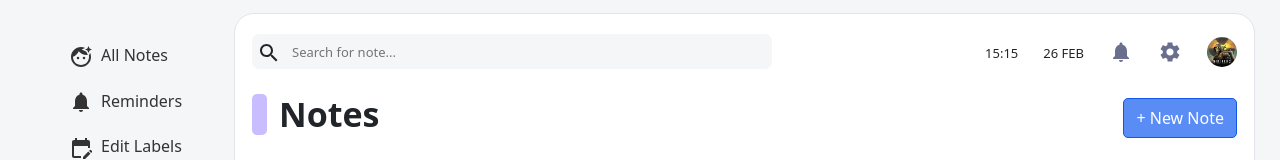
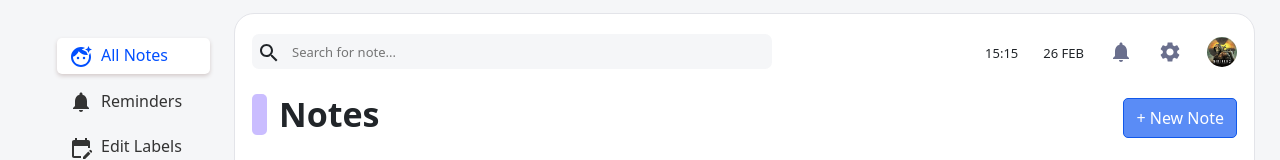
Before and after one commit to Oops14/rtk-todo, a React (Vite) app: page / in a window 1280 px wide. Shown: the top 160 px of the page. Built offline with nearby package versions, Linux system fonts and the light colour scheme.

Commit message:
added active tab in sidebar.

```diff
--- a/src/app/App.tsx
+++ b/src/app/App.tsx
@@ -1,15 +1,45 @@
 import './app.scss'
 import AllNotes from '../pages/notes/AllNotes.tsx'
 import Sidebar from '../widgets/sidebar/Sidebar.tsx'
+import { useState } from 'react'
+import FaceRetouchingNaturalIcon from '@mui/icons-material/FaceRetouchingNatural'
+import NotificationsIcon from '@mui/icons-material/Notifications'
+import EditCalendarIcon from '@mui/icons-material/EditCalendar'
+import Inventory2OutlinedIcon from '@mui/icons-material/Inventory2Outlined'
+import DeleteOutlineOutlinedIcon from '@mui/icons-material/DeleteOutlineOutlined'
 
 function App() {
+    const menus = [
+        {
+            title: 'All Notes',
+            icon: <FaceRetouchingNaturalIcon />,
+        },
+        {
+            title: 'Reminders',
+            icon: <NotificationsIcon />,
+        },
+        {
+            title: 'Edit Labels',
+            icon: <EditCalendarIcon />,
+        },
+        {
+            title: 'Archives',
+            icon: <Inventory2OutlinedIcon />,
+        },
+        {
+            title: 'Trash',
+            icon: <DeleteOutlineOutlinedIcon />,
+        },
+    ]
+
+    const [activeTab, setActiveTab] = useState<string>(menus[0].title)
 
     return (
         <div className="App">
             <div className="container">
                 <div className="row">
                     <div className="col-lg-2">
-                        <Sidebar />
+                        <Sidebar menus={menus} activeTab={activeTab} setActiveTab={setActiveTab} />
                     </div>
                     <div className="col-lg-10">
                         <AllNotes />
--- a/src/app/app.scss
+++ b/src/app/app.scss
@@ -222,7 +222,7 @@ body .btn {
     &.active,
     &:hover {
       background-color: #fff;
-      box-shadow: 0px 2px 4px 0px #d3caca;
+      box-shadow: 0 2px 4px 0 #d3caca;
 
       a {
         color: #014fff;
--- a/src/features/popup/AddNotePopup.tsx
+++ b/src/features/popup/AddNotePopup.tsx
@@ -8,8 +8,9 @@ type Props = {
 }
 
 /**
- *
- // TODO: REMOVE HARDCODED VALUE FOR IMG.
+ * AddNotePopup component allows users to create a new note.
+ * It provides a form with an input field for the note title and a select dropdown to choose the note type (task or reminder).
+ * When the form is submitted, a new note is dispatched to the Redux store and the popup is closed.
  */
 export const AddNotePopup = ({ setIsOpen }: Props) => {
     const dispatch = useAppDispatch()
@@ -23,8 +24,8 @@ export const AddNotePopup = ({ setIsOpen }: Props) => {
     const addNewNote = () => {
         if (titleInputRef.current) {
             const title = titleInputRef.current.value
-            console.log('Note Title:', title)
 
+            if (title.length) {
                 dispatch(
                     addNote({
                         id: uuidv4(),
@@ -34,6 +35,7 @@ export const AddNotePopup = ({ setIsOpen }: Props) => {
                         isTask: noteType === 'task' ? true : false,
                     })
                 )
+            }
         }
 
         setIsOpen(false)
--- a/src/widgets/sidebar/Sidebar.tsx
+++ b/src/widgets/sidebar/Sidebar.tsx
@@ -1,39 +1,28 @@
-import DeleteOutlineOutlinedIcon from '@mui/icons-material/DeleteOutlineOutlined'
-import EditCalendarIcon from '@mui/icons-material/EditCalendar'
-import FaceRetouchingNaturalIcon from '@mui/icons-material/FaceRetouchingNatural'
-import Inventory2OutlinedIcon from '@mui/icons-material/Inventory2Outlined'
-import NotificationsIcon from '@mui/icons-material/Notifications'
+type MenuItem = {
+    title: string
+    icon: JSX.Element
+}
 
-const menus = [
-    {
-        title: 'All Notes',
-        icon: <FaceRetouchingNaturalIcon />,
-    },
-    {
-        title: 'Reminders',
-        icon: <NotificationsIcon />,
-    },
-    {
-        title: 'Edit Labels',
-        icon: <EditCalendarIcon />,
-    },
-    {
-        title: 'Archives',
-        icon: <Inventory2OutlinedIcon />,
-    },
-    {
-        title: 'Trash',
-        icon: <DeleteOutlineOutlinedIcon />,
-    },
-]
+type Props = {
+    menus: MenuItem[]
+    activeTab: string
+    setActiveTab: (activeTab: string) => void
+}
 
-const Sidebar = () => {
+const Sidebar = ({ menus, activeTab, setActiveTab }: Props) => {
+    const changeTab = (tabTitle: string) => {
+        setActiveTab(tabTitle)
+    }
+
     return (
         <div className={'main-sidebar'}>
             <ul className={'sidebar-menu'}>
                 {menus.map((i, index) => {
                     return (
-                        <li key={index} className={''}>
+                        <li
+                            key={index}
+                            onClick={() => changeTab(i.title)}
+                            className={activeTab === i.title ? 'active' : ''}>
                             <a href="#">
                                 <span>{i.icon}</span>
                                 {i.title}
```
Also changed, not shown: src/assets/404.jpg (added). Lines whose indentation alone changed are shown as unchanged.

____

Please copy out each line of the data in which the word "className" occurs.

         <div className="App">
             <div className="container">
                 <div className="row">
                     <div className="col-lg-2">
                     <div className="col-lg-10">
         <div className={'main-sidebar'}>
             <ul className={'sidebar-menu'}>
-                        <li key={index} className={''}>
+                            className={activeTab === i.title ? 'active' : ''}>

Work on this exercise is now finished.